  • A NASA team has found definitive evidence of water ice at the poles of the Moon. Using data from NASA's Moon Mineralogy Mapper aboard the Indian Chandrayaan-1 lunar orbiter, the new discovery indicates that not only is water present on the Moon, but it is readily accessible from the surface.
  • "Giant” cancer cells contribute to many of the disease’s most dangerous abilities, but they remain relatively unstudied. Now, researchers from Brown University have investigated these troublemakers, revealing some physical characteristics that could eventually unlock new forms of treatment.
  • It's been suggested that asteroids delivered water to a bone-dry early Earth, but whether that would work in practice remained unanswered. Now scientists at Brown University have tested the theory using a high-powered cannon, and found that a surprising amount of water is transferred in the process.
  • Over the last few years, perovskite has proven itself to be a promising material for photovoltaic solar cells, but it’s not without its problems. Now, a team has found a way to helps solve at least one of those issues, removing toxic lead from the device by substituting in titanium.
  • Rather than focusing on a longer lifespan, it’s a better to improve our “healthspan,” the time we can enjoy good health. A new study from Brown University has linked the protein Sirt4 with an extended healthy lifespan in fruit flies, and the find may carry across to humans.
  • Eighty-five percent of all matter is dark matter, a theoretical substance that doesn’t interact with ordinary matter and has so far eluded our best efforts to directly detect it. Now physicists have proposed a new way to find dark matter using a huge tub of helium in a superfluid state.
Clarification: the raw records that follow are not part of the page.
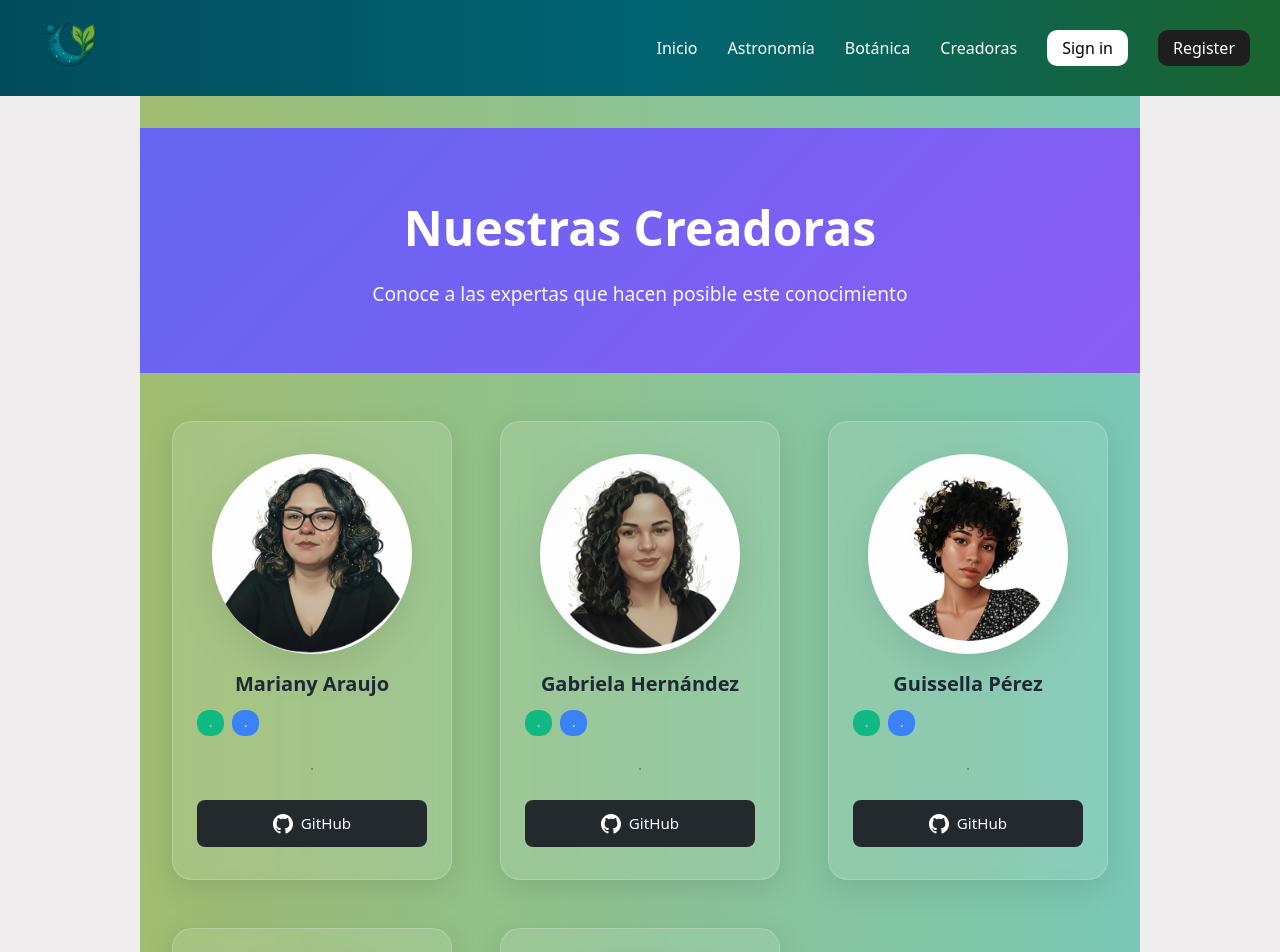
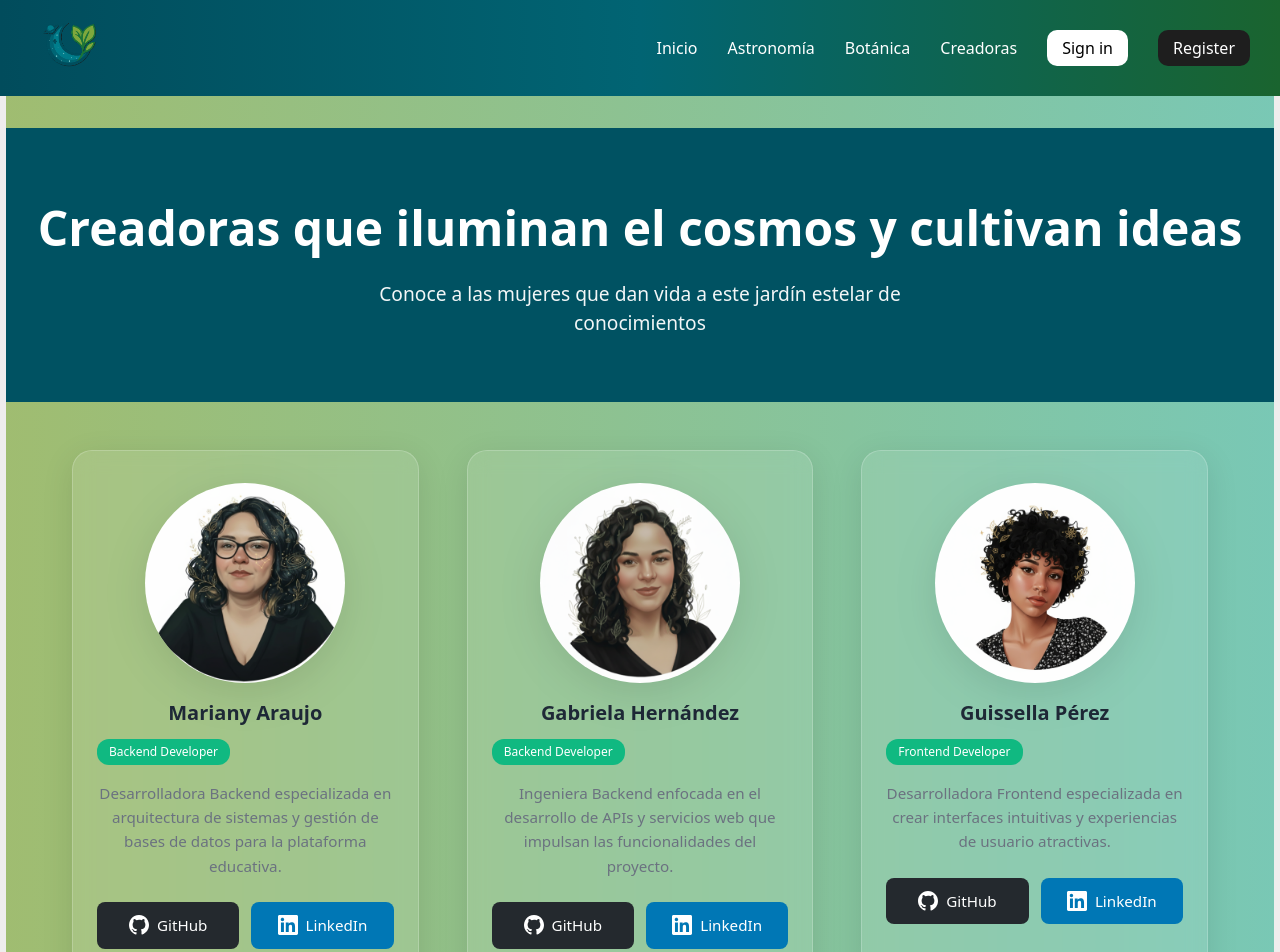
Before and after one commit to Sylva-Organization/CelestialBloom-Client, a React (Vite) app: page /creadoras in a window 1280 px wide. Shown: the top 952 px of the page. Built offline with nearby package versions, Linux system fonts and the light colour scheme.

Commit message:
feat: add LinkedIn links and update descriptive text

```diff
--- a/src/pages/Creators.css
+++ b/src/pages/Creators.css
@@ -8,7 +8,7 @@
 .hero-section {
     text-align: center;
     padding: 4rem 2rem;
-    background: linear-gradient(135deg, #6366f1 0%, #8b5cf6 100%);
+    background: #005262;
     color: white;
     margin-bottom: 3rem;
 }
@@ -122,30 +122,52 @@
     font-size: 0.95rem;
 }
 
+.creator-buttons {
+    display: flex;
+    gap: 0.75rem;
+    flex-wrap: wrap;
+}
+
 .creator-btn {
-    background: #24292e;
-    color: white;
     border: none;
     padding: 0.75rem 1.5rem;
     border-radius: 8px;
     font-weight: 500;
     cursor: pointer;
     transition: all 0.3s ease;
-    width: 100%;
+    flex: 1;
+    min-width: 120px;
     font-size: 0.95rem;
     text-decoration: none;
     display: inline-flex;
     align-items: center;
     justify-content: center;
     gap: 0.5rem;
+    color: white;
 }
 
 .creator-btn:hover {
-    background: #1a1e23;
     transform: translateY(-1px);
 }
 
-.github-btn svg {
+.github-btn {
+    background: #24292e;
+}
+
+.github-btn:hover {
+    background: #1a1e23;
+}
+
+.linkedin-btn {
+    background: #0077b5;
+}
+
+.linkedin-btn:hover {
+    background: #005885;
+}
+
+.github-btn svg,
+.linkedin-btn svg {
     flex-shrink: 0;
 }
 
--- a/src/pages/Creators.jsx
+++ b/src/pages/Creators.jsx
@@ -6,55 +6,60 @@ const Creators = () => {
         {
             id: 1,
             name: "Mariany Araujo",
-            description: ".",
+            description: "Desarrolladora Backend especializada en arquitectura de sistemas y gestión de bases de datos para la plataforma educativa.",
             image: "/mariany.png",
-            category: ".",
+            category: "Backend Developer",
             specialty: ".",
-            github: ""
+            github: "https://github.com/marianyarj",
+            linkedin: "https://www.linkedin.com/in/mariany-araujo/"
         },
         {
             id: 2,
             name: "Gabriela Hernández",
-            description: ".",
+            description: "Ingeniera Backend enfocada en el desarrollo de APIs y servicios web que impulsan las funcionalidades del proyecto.",
             image: "/gabriela.png",
-            category: ".",
+            category: "Backend Developer",
             specialty: ".",
-            github: ""
+            github: "https://github.com/gabriela-her",
+            linkedin: "https://www.linkedin.com/in/gabriela-hernandez-67aa491b3/"
         },
         {
             id: 3,
             name: "Guissella Pérez",
-            description: ".",
+            description: "Desarrolladora Frontend especializada en crear interfaces intuitivas y experiencias de usuario atractivas.",
             image: "/guissella.png",
-            category: ".",
+            category: "Frontend Developer",
             specialty: ".",
-            github: ""
+            github: "https://github.com/guiss26",
+            linkedin: "https://www.linkedin.com/in/guissella-pérez/"
         },
         {
             id: 4,
             name: "Priscelis Codrington",
-            description: ".",
+            description: "Desarrolladora Backend con experiencia en infraestructura tecnológica y optimización de sistemas.",
             image: "/priscelis.png",
-            category: ".",
+            category: "Backend Developer",
             specialty: ".",
-            github: ""
+            github: "https://github.com/priscelis",
+            linkedin: "https://www.linkedin.com/in/priscelis-codrington-5195b0206/"
         },
         {
             id: 5,
             name: "Paloma Gómez",
-            description: ".",
+            description: "Diseñadora y Desarrolladora Frontend dedicada a construir interfaces modernas y funcionales.",
             image: "/paloma.png",
-            category: ".",
+            category: "Frontend Developer",
             specialty: ".",
-            github: ""
+            github: "https://github.com/Pal-cloud",
+            linkedin: "https://www.linkedin.com/in/palomagsal/"
         }
     ];
 
     return (
         <div className="creators-container">
             <div className="hero-section">
-                <h1>Nuestras Creadoras</h1>
-                <p>Conoce a las expertas que hacen posible este conocimiento</p>
+                <h1>Creadoras que iluminan el cosmos y cultivan ideas</h1>
+                <p>Conoce a las mujeres que dan vida a este jardín estelar de conocimientos</p>
             </div>
 
             <div className="creators-grid">
@@ -67,9 +72,9 @@ const Creators = () => {
                             <h3>{creator.name}</h3>
                             <div className="creator-tags">
                                 <span className="creator-category">{creator.category}</span>
-                                <span className="creator-specialty">{creator.specialty}</span>
                             </div>
                             <p>{creator.description}</p>
+                            <div className="creator-buttons">
                                 <a
                                     href={creator.github}
                                     target="_blank"
@@ -81,6 +86,18 @@ const Creators = () => {
                                     </svg>
                                     GitHub
                                 </a>
+                                <a
+                                    href={creator.linkedin}
+                                    target="_blank"
+                                    rel="noopener noreferrer"
+                                    className="creator-btn linkedin-btn"
+                                >
+                                    <svg width="20" height="20" fill="currentColor" viewBox="0 0 24 24">
+                                        <path d="M20.447 20.452h-3.554v-5.569c0-1.328-.027-3.037-1.852-3.037-1.853 0-2.136 1.445-2.136 2.939v5.667H9.351V9h3.414v1.561h.046c.477-.9 1.637-1.85 3.37-1.85 3.601 0 4.267 2.37 4.267 5.455v6.286zM5.337 7.433c-1.144 0-2.063-.926-2.063-2.065 0-1.138.92-2.063 2.063-2.063 1.14 0 2.064.925 2.064 2.063 0 1.139-.925 2.065-2.064 2.065zm1.782 13.019H3.555V9h3.564v11.452zM22.225 0H1.771C.792 0 0 .774 0 1.729v20.542C0 23.227.792 24 1.771 24h20.451C23.2 24 24 23.227 24 22.271V1.729C24 .774 23.2 0 22.222 0h.003z"/>
+                                    </svg>
+                                    LinkedIn
+                                </a>
+                            </div>
                         </div>
                     </div>
                 ))}
```
Lines whose indentation alone changed are shown as unchanged.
  • ​With blistering daytime temperatures of up to 800º F (427º C), Mercury isn’t the first planet in the solar system you’d think to look for ice, but conditions at the poles are perfect. Now, a new study from Brown University has found that Mercury may be even icier than previously thought.